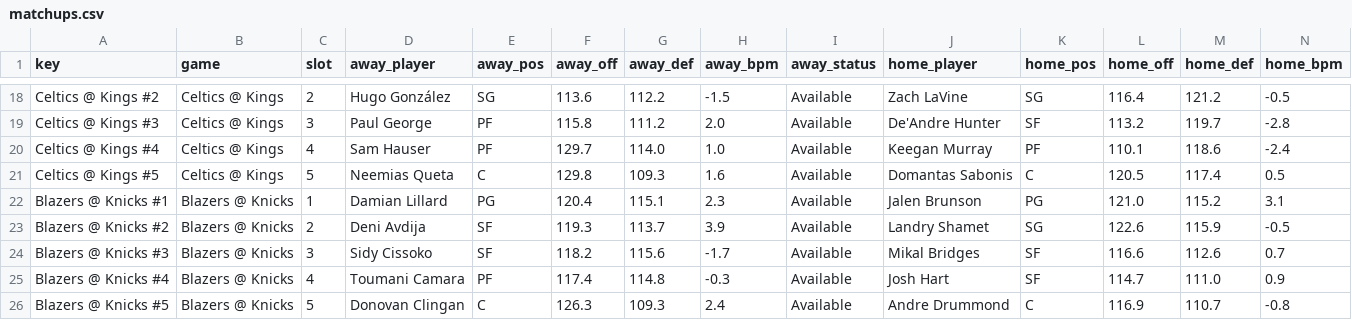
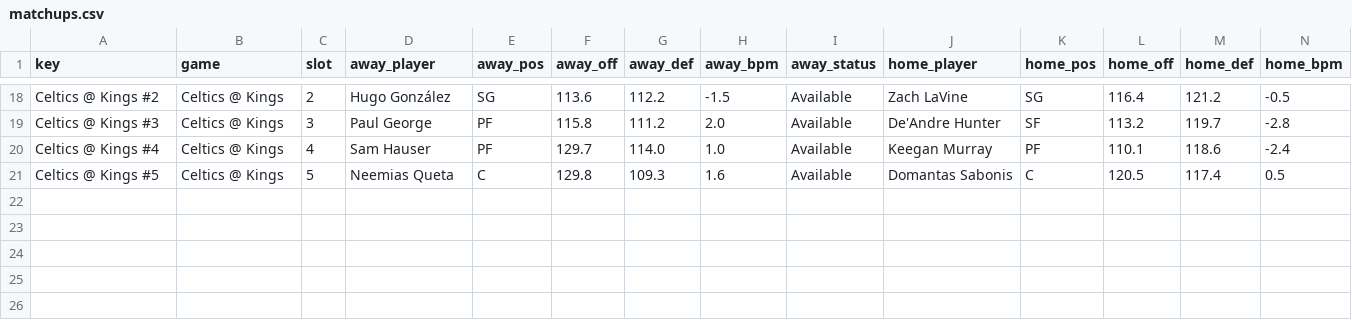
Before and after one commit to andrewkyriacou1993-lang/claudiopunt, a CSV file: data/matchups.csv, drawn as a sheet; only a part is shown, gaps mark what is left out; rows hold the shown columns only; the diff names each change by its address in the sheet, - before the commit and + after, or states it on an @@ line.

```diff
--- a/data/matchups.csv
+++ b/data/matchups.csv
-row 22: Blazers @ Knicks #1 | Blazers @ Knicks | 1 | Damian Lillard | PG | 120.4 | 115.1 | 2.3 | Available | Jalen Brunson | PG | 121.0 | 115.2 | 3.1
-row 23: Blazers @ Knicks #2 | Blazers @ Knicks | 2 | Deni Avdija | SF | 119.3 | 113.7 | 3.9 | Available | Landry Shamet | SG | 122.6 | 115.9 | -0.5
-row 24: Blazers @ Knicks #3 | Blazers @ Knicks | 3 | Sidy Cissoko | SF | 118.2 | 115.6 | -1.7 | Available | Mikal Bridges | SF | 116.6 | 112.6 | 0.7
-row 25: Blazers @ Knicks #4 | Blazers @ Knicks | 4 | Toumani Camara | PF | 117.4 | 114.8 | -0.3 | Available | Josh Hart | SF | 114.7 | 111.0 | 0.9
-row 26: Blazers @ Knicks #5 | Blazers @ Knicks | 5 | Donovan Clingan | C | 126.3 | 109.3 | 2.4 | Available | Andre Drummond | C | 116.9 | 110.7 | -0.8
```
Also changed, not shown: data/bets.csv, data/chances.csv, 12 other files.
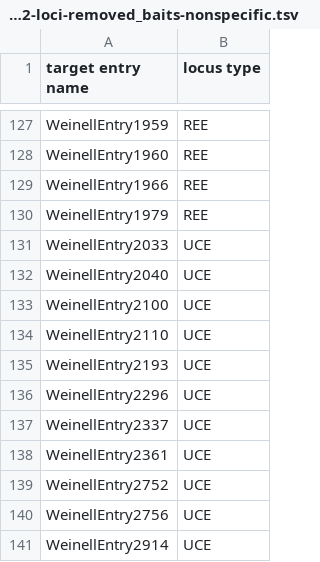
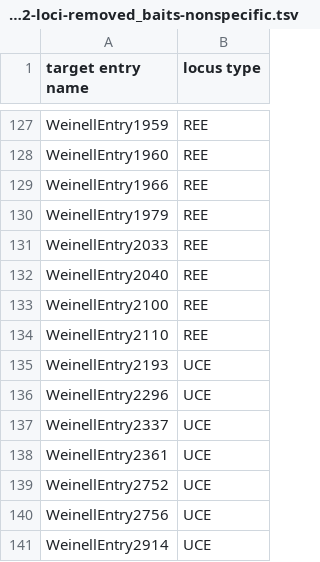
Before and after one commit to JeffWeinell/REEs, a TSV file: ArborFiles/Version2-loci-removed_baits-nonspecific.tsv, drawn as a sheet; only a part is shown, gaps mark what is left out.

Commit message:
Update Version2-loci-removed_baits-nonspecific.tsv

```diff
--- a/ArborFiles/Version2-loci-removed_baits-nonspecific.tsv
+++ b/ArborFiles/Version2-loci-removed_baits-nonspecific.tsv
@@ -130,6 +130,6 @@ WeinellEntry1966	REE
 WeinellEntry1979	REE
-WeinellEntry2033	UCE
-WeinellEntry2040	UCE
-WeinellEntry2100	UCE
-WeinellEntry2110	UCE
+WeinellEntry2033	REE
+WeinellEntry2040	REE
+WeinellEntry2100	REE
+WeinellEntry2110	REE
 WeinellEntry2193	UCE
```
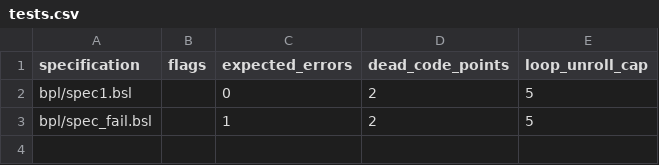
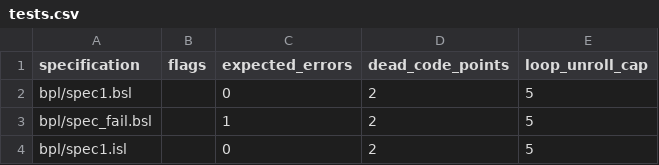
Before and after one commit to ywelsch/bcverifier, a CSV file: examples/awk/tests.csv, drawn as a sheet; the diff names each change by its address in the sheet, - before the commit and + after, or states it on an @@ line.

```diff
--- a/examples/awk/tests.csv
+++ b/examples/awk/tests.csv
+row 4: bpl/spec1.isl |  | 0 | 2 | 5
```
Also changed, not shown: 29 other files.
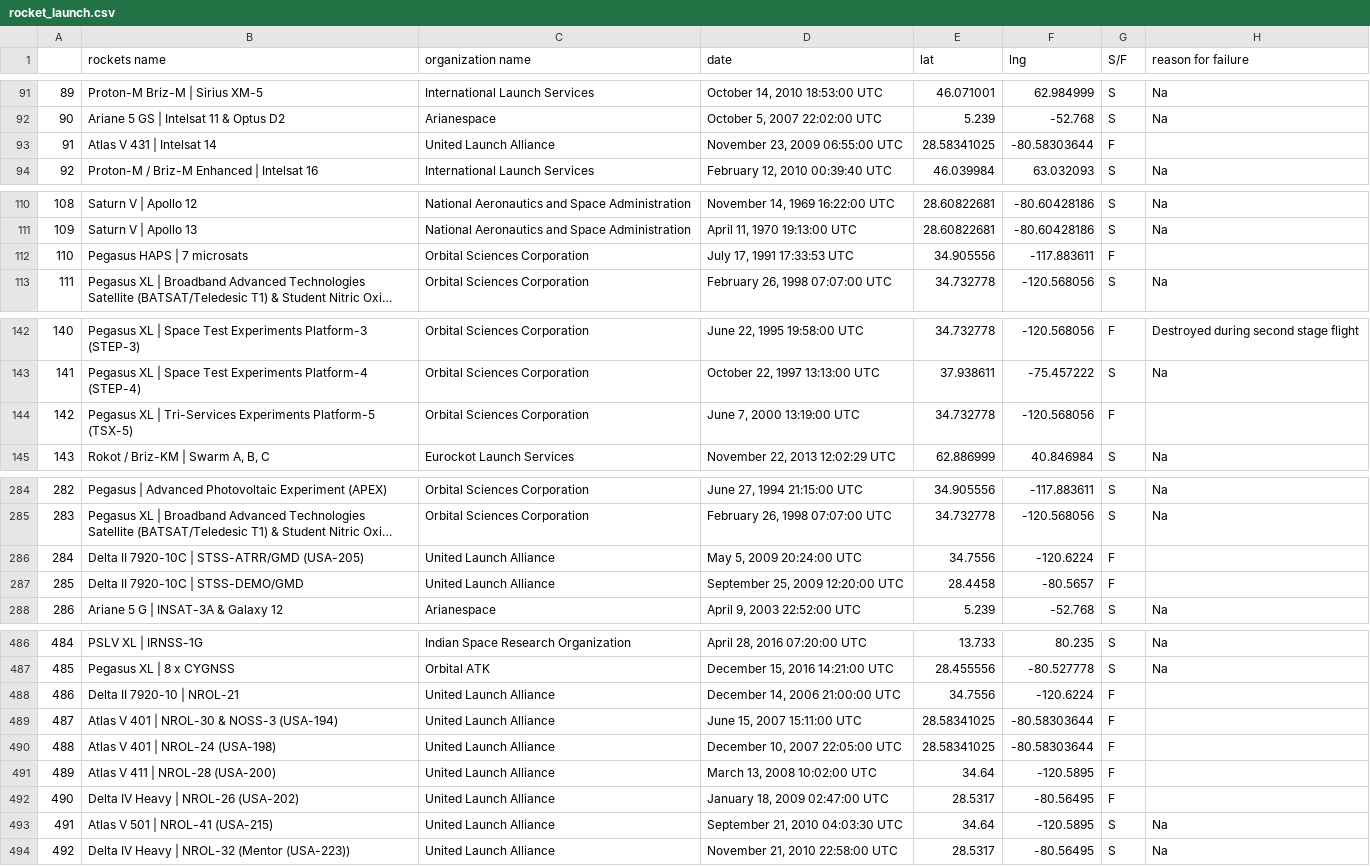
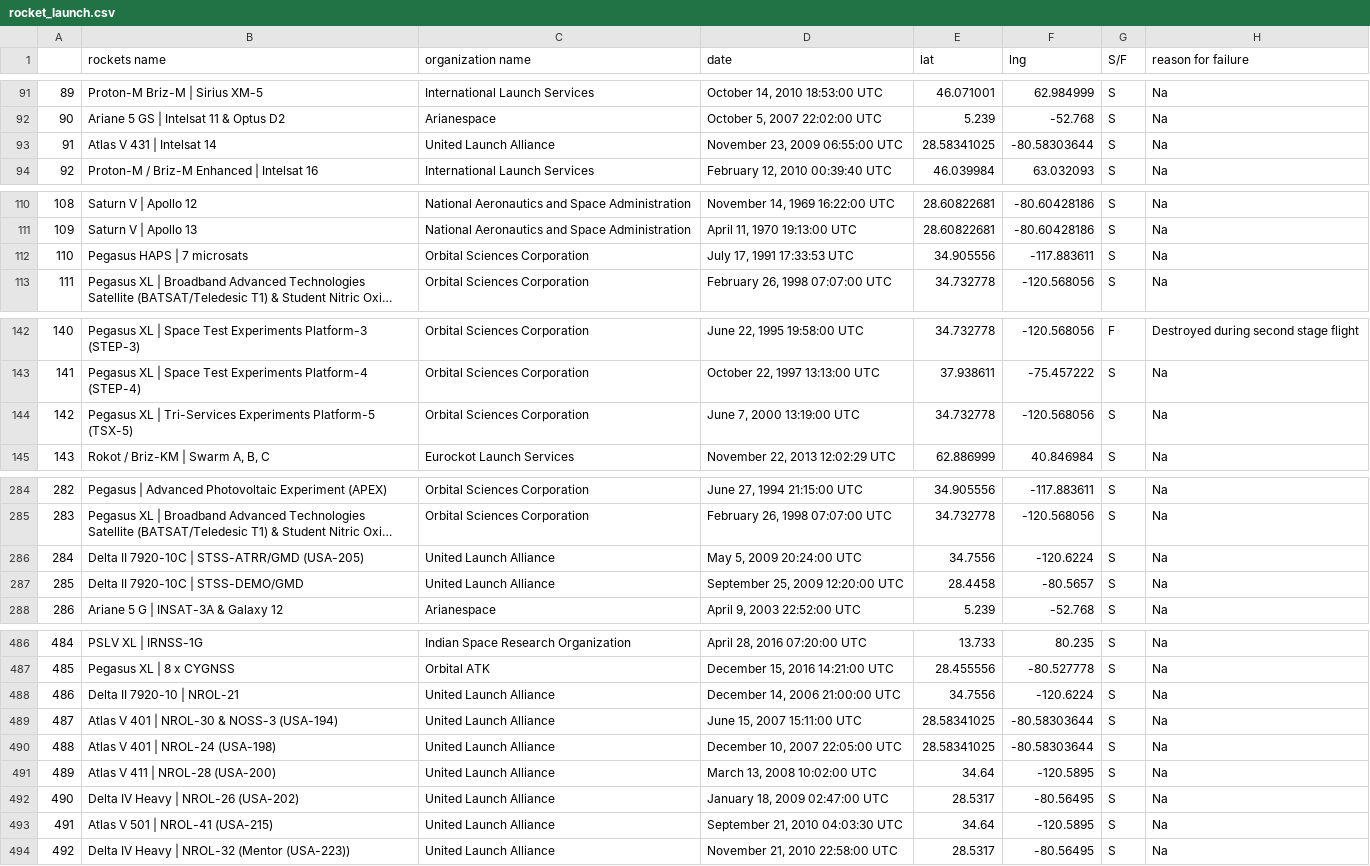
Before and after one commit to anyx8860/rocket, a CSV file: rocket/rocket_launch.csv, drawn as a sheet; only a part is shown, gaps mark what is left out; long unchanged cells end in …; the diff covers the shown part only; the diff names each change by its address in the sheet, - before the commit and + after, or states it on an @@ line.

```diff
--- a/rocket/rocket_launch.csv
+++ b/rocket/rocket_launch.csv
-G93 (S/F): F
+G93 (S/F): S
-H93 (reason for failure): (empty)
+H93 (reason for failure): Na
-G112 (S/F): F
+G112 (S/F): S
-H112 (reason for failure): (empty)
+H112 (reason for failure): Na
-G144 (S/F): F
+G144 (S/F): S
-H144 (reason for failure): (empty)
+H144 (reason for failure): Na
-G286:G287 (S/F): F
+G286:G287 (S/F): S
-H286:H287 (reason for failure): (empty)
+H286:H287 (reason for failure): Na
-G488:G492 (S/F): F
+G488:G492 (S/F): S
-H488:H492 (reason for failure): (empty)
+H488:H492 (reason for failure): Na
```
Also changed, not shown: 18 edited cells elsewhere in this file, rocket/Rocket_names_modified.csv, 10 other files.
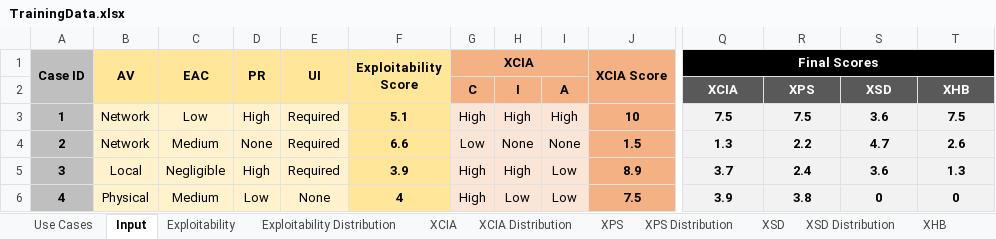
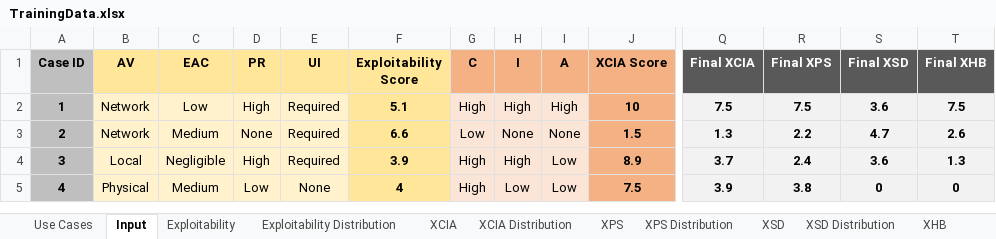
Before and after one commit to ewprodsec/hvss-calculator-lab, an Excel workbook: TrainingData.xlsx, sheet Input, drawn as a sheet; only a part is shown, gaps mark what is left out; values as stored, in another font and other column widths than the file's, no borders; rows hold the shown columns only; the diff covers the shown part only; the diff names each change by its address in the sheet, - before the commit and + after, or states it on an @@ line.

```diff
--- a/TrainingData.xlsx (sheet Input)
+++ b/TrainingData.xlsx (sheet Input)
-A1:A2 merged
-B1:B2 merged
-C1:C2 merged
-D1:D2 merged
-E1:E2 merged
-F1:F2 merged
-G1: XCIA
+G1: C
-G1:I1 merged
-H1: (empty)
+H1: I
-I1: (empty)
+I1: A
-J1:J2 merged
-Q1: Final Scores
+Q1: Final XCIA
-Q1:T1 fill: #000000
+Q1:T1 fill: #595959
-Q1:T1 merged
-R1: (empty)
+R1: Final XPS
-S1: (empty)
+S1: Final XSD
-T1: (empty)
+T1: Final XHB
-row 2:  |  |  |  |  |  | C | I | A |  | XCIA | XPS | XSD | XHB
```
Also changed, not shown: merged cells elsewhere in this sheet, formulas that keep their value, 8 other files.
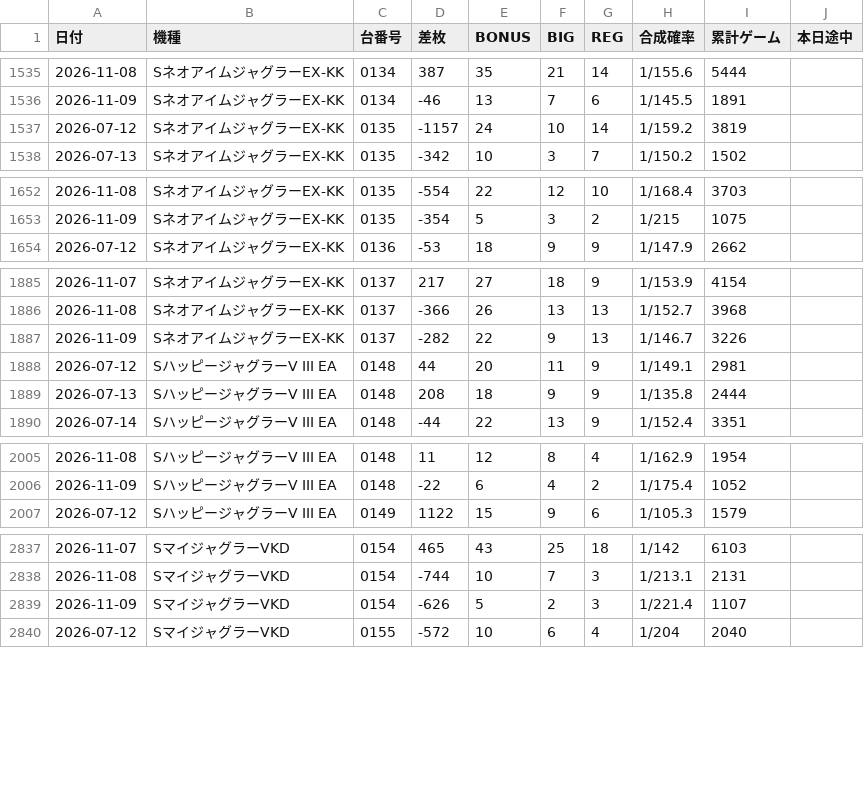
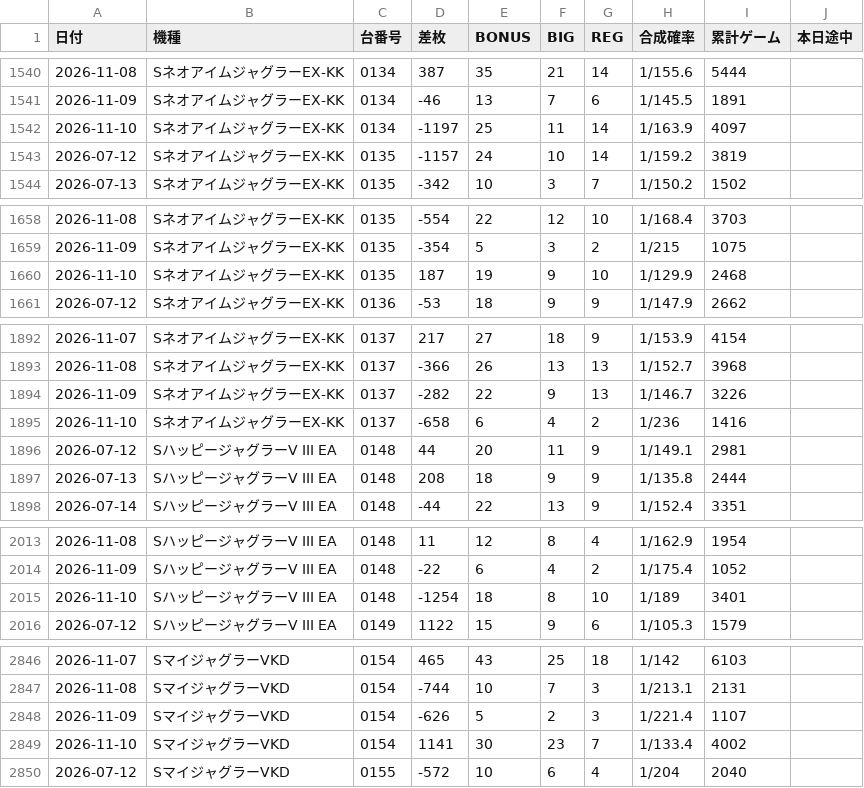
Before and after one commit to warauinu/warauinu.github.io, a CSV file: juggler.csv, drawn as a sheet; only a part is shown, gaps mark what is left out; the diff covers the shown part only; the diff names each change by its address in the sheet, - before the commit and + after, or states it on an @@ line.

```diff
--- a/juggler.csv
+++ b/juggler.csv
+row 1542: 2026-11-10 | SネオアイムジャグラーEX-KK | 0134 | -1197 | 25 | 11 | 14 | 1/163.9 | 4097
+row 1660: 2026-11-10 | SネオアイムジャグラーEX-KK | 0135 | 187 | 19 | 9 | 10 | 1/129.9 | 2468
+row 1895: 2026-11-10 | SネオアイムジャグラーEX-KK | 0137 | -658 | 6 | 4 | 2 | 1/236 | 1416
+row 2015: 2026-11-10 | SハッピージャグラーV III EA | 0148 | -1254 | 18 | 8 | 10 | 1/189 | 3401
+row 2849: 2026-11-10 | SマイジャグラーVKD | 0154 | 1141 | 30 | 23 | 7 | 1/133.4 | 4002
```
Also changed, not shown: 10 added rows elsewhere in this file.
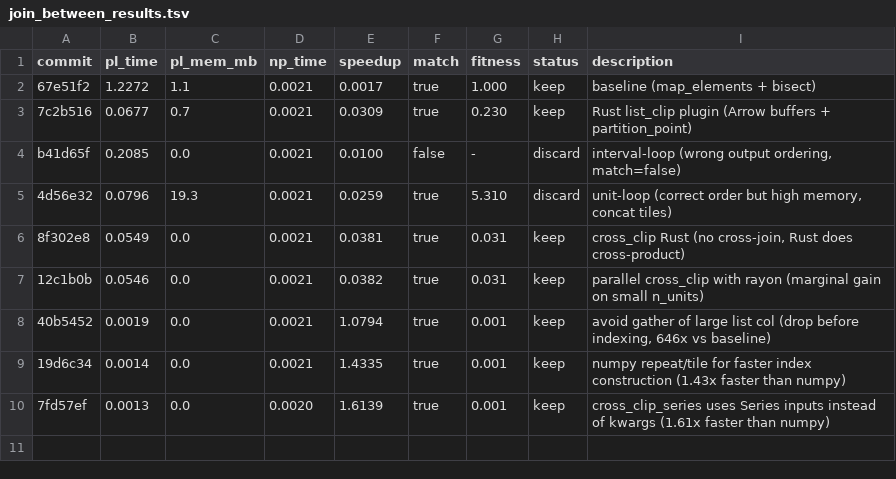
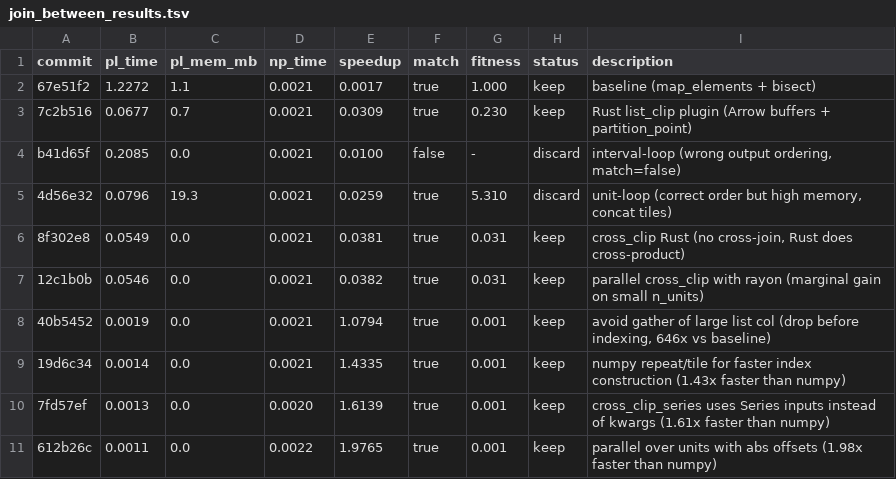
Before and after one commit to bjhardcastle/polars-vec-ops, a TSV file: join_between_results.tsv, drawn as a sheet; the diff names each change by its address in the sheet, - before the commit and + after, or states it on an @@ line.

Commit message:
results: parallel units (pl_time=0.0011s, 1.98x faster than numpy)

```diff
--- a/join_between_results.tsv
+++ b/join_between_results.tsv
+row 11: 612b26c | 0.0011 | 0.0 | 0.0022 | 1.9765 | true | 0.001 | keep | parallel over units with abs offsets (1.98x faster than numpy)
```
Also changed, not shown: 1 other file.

_Directions for this task_
Write down how many lines in the data contain "Final". Add nothing else.

_Solution to this problem_
5